A 4000 sqm saltwater swimming lagoon is on the “Cairns Foreshore Promenade”, which has also a “Esplanade Walking Trail”. The “Undersea World” offers a great family activity. You can watch the sharks being hand-fed at 10am, noon, 1.30pm and 3pm. 22km from Cairns are the “Cascade Falls” with series of beautiful swimming holes. Plenty of dive courses starting from Cairns, it is called the scuba-diving capital of the Barrier Reef.
Down the Barron, Tully, Russell and North Johnstone River are exciting white-water raftings. There are plenty of hostels in and around Cairns. Recommended and with pool are “Global Palace” and “Calypso Inn” with A$ 23 and A$ 18 per night and dorm. The “Cairns Girls Hostel” is one of the cheapest and cleanest hostels in the city centre. The costs for a night in a dorm are A$ 16.

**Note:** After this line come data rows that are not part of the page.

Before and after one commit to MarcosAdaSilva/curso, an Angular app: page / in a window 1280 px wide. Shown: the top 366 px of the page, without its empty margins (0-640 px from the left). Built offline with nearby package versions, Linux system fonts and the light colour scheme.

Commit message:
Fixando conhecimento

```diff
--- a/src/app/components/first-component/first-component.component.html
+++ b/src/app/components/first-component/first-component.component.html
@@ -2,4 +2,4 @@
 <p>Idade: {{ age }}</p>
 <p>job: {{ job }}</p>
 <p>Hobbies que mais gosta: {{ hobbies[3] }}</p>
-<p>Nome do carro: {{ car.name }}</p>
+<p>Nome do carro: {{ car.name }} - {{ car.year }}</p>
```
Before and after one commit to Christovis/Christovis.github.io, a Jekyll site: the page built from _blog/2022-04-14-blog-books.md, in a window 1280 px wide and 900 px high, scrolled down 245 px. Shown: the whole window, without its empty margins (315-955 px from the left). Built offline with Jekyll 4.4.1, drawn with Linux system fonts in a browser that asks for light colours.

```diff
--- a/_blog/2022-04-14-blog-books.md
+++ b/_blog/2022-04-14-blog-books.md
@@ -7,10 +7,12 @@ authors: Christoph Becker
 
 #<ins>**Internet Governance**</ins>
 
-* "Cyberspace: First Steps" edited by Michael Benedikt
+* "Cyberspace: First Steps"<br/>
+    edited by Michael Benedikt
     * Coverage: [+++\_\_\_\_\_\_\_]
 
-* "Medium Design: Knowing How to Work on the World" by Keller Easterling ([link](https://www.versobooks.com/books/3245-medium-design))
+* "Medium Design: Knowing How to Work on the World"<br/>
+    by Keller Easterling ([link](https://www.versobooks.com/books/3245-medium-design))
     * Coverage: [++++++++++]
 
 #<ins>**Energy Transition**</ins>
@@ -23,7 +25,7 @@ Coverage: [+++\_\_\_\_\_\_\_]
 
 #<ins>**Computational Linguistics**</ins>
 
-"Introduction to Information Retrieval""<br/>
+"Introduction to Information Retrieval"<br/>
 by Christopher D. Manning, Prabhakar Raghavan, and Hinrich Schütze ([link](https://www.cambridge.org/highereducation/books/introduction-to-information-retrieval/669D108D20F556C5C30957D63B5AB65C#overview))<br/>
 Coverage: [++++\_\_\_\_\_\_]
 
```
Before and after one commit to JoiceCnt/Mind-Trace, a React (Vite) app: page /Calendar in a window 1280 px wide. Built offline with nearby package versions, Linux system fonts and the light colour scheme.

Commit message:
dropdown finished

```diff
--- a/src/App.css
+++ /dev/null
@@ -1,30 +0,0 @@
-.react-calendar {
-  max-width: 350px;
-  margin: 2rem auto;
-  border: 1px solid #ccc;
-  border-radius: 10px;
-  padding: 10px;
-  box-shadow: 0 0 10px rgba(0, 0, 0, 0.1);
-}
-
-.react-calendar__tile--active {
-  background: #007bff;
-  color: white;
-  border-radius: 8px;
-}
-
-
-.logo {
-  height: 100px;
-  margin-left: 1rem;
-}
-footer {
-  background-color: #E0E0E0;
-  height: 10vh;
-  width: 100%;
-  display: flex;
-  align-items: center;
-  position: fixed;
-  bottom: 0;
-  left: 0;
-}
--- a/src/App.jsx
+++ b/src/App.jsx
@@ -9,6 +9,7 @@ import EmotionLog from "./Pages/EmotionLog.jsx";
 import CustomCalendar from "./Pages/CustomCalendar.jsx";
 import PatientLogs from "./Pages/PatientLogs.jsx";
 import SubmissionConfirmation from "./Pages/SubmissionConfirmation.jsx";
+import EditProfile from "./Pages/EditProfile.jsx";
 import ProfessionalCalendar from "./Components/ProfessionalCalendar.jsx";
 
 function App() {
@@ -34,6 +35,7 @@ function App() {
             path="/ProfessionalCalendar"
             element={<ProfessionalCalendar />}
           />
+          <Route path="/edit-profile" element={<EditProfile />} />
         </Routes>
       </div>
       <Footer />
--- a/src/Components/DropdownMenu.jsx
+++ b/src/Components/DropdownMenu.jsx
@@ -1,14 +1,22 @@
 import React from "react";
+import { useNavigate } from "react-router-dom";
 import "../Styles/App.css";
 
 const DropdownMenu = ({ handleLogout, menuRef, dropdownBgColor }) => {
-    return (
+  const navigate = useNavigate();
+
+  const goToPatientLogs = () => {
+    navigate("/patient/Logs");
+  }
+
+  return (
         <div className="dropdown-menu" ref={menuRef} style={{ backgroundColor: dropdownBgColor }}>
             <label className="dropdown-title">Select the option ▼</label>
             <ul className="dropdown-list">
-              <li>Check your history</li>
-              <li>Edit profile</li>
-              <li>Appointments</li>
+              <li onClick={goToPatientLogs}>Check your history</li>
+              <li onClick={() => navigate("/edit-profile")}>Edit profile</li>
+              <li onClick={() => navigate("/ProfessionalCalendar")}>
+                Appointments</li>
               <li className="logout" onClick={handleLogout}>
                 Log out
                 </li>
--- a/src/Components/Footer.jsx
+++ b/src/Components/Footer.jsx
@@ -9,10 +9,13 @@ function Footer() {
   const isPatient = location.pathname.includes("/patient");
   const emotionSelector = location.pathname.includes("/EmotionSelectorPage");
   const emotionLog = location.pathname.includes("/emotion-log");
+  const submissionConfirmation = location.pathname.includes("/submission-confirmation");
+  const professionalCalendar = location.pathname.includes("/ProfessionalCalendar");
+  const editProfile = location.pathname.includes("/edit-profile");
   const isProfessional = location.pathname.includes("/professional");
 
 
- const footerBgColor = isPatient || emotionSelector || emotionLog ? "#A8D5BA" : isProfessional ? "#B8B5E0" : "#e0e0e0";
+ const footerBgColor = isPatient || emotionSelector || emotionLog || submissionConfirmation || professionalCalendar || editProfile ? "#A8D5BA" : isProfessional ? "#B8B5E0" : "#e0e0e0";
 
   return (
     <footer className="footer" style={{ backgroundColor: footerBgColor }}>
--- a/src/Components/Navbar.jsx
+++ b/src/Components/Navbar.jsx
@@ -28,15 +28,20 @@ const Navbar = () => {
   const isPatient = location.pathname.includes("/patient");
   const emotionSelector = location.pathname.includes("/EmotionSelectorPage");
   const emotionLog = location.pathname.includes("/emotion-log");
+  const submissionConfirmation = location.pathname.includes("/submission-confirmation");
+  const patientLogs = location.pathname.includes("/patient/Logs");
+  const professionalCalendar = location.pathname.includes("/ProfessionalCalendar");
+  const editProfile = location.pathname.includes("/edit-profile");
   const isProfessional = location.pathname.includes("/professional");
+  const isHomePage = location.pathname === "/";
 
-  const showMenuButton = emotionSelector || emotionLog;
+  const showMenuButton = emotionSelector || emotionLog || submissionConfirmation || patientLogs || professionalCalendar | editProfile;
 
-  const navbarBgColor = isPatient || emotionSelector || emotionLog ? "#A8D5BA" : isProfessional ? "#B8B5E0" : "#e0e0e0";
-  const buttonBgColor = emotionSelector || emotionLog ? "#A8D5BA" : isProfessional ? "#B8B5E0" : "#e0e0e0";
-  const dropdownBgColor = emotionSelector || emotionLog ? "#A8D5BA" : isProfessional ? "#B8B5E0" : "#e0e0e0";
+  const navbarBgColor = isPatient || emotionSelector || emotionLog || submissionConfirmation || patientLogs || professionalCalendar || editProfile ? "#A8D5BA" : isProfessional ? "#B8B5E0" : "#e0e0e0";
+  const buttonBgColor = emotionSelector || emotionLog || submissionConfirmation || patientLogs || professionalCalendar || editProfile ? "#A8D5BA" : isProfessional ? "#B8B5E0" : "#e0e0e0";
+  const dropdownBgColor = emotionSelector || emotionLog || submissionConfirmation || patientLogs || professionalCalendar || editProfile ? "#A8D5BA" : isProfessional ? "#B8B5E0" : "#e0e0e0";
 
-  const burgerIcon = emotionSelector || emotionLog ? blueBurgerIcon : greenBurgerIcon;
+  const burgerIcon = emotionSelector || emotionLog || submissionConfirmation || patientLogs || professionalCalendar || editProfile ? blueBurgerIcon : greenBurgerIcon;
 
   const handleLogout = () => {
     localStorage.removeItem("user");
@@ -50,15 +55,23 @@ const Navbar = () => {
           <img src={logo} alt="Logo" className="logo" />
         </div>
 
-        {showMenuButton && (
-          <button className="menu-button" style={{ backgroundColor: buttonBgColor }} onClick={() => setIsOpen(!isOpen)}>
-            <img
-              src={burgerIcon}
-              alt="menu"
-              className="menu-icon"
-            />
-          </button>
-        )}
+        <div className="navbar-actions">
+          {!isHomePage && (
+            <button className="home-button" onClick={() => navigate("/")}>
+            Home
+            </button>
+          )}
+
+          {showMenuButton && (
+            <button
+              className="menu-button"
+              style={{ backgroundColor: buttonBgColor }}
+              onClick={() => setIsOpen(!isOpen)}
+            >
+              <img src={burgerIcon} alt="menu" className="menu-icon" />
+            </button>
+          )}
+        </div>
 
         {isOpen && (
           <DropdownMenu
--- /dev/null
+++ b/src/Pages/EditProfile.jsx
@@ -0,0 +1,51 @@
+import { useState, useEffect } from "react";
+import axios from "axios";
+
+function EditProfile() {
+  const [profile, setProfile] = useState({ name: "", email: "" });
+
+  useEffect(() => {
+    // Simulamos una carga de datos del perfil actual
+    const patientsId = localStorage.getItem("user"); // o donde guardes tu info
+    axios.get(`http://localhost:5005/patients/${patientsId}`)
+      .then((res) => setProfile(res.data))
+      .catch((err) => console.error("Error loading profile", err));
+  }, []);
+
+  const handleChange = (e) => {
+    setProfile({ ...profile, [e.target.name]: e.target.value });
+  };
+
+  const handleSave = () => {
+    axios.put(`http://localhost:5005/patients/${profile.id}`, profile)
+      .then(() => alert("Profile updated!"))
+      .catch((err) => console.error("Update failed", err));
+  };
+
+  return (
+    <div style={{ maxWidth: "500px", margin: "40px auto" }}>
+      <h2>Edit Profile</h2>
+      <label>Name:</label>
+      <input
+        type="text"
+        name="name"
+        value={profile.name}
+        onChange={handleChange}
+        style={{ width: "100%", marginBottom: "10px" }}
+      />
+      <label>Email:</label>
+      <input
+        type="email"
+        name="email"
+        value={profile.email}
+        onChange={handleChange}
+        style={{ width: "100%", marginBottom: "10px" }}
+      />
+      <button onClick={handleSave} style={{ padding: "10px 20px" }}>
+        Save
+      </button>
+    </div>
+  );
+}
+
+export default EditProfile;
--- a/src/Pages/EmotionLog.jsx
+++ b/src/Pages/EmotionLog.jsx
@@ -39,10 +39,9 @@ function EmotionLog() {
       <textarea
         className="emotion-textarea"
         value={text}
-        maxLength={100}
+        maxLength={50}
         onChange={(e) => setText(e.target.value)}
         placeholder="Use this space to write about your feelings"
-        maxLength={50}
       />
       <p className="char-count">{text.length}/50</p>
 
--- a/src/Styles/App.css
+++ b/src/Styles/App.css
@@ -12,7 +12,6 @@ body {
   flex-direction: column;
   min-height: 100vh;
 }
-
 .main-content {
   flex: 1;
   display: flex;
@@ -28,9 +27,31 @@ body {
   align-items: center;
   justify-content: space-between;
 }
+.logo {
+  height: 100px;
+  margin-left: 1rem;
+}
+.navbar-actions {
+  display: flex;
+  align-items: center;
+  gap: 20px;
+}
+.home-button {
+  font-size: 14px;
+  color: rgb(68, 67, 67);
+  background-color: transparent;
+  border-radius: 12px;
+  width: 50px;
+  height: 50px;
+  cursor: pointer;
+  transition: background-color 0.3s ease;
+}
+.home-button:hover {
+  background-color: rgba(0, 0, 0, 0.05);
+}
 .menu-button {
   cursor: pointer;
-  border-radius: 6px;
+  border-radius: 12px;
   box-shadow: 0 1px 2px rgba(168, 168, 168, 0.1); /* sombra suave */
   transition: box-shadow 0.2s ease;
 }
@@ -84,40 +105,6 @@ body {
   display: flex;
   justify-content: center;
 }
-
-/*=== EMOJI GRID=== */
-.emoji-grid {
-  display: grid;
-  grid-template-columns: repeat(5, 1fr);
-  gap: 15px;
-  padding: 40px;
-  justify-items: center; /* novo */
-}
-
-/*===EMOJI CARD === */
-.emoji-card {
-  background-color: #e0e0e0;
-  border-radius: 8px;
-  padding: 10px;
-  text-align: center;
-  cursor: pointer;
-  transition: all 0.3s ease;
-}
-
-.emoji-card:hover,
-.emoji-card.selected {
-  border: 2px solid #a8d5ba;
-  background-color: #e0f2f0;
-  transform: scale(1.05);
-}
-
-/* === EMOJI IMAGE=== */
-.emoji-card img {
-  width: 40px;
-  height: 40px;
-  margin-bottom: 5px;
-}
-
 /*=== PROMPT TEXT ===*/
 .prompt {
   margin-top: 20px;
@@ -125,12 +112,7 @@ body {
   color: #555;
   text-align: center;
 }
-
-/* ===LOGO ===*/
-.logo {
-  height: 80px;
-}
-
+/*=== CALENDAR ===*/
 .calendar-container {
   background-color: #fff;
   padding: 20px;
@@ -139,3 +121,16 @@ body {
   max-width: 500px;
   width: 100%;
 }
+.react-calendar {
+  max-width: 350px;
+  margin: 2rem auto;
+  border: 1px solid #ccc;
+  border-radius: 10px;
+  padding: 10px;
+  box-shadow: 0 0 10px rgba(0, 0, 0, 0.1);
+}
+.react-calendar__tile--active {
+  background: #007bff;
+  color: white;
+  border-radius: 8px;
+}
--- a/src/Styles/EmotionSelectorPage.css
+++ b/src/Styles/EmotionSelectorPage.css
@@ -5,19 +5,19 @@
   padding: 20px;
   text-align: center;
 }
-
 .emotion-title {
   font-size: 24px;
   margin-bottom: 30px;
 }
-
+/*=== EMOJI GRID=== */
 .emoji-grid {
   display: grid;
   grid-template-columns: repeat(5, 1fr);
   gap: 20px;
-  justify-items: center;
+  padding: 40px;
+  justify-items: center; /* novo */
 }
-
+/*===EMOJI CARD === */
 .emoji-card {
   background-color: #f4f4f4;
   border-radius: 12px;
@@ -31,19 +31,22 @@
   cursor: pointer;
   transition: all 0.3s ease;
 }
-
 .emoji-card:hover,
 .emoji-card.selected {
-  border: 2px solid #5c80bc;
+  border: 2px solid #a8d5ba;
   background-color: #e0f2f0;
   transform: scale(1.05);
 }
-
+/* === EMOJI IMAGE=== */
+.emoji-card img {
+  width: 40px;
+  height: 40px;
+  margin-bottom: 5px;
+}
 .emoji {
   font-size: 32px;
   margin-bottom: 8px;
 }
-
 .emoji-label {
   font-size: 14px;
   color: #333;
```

The best time to visit Cainrs
The best time to visit Cairns, from past experience, would be the winter seasons (June, July, August). Although it may be muggy and humid, the temperatures are definitely more preferable than the scorching summers.
Cairns is a great base to visit other features of tropical North Queensland. From Cairns, the small town of Port Douglas sits 70km to the North and is a very popular destination for tourists and holidaymakers. This in mainly due to its close proximity to the Great Barrier Reef and laid back beach town atmosphere. Drive another 10km north and you’ll find Mossman gorge and the Daintree National Park, a lush rainforest perfect for camping, walking, and cycling.
Cairns is not without its unique wildlife, either.
In 1935, Cane toads were brought over from Hawaii and released into Northern Queensland, in an attempt to eliminate the sugar cane beetles, which were ruining the sugar cane plants. Since then, Cane toads have over populated significantly and are now considered a pest. These unattractive amphibians and can be found all over Northern Queensland. Other, more appealing animals, which can be found in this region, include The Green Tree Frogs, Dingoes, Koalas, Kangaroos, plus many more.
Wondering what you might need to pack for the unusual Cairns climate?
Here’s a list of the top five must-have items to make sure you pack!
- Sunscreen. The Australian sun is very strong, with Skin Cancer and Melanoma’s a leading killer in Australia. For this reason, you’ll want to pack a good SPF 30+
- Thongs. Yes, the type for your feet. Thongs are a very popular trend in Australia, and in hot climate usually the preferable type of footwear.
- Swimwear. The best way to cool of after a hot and humid day is definitely swimming. Whether in the Ocean or a pool, bathers are a must!
- Insect repellent. ‘Mozzies’, more commonly known as mosquitoes, love the warm weather and usually come out around dusk. Without some sort of repellent you’ll wake up the next morning covered in bites, and very itchy.
- Water Bottle. In the heat you can get dehydrated quickly, its recommended that you have a reliable water bottle with you when you leave the house.
Hat and Sunnies. Both of these are equally important, to protect from the Aussie sun. The last thing you want on your holiday is to get burnt, so taking all the necessary precautions to avoid too much sun exposure will optimize you’re stay in Cairns.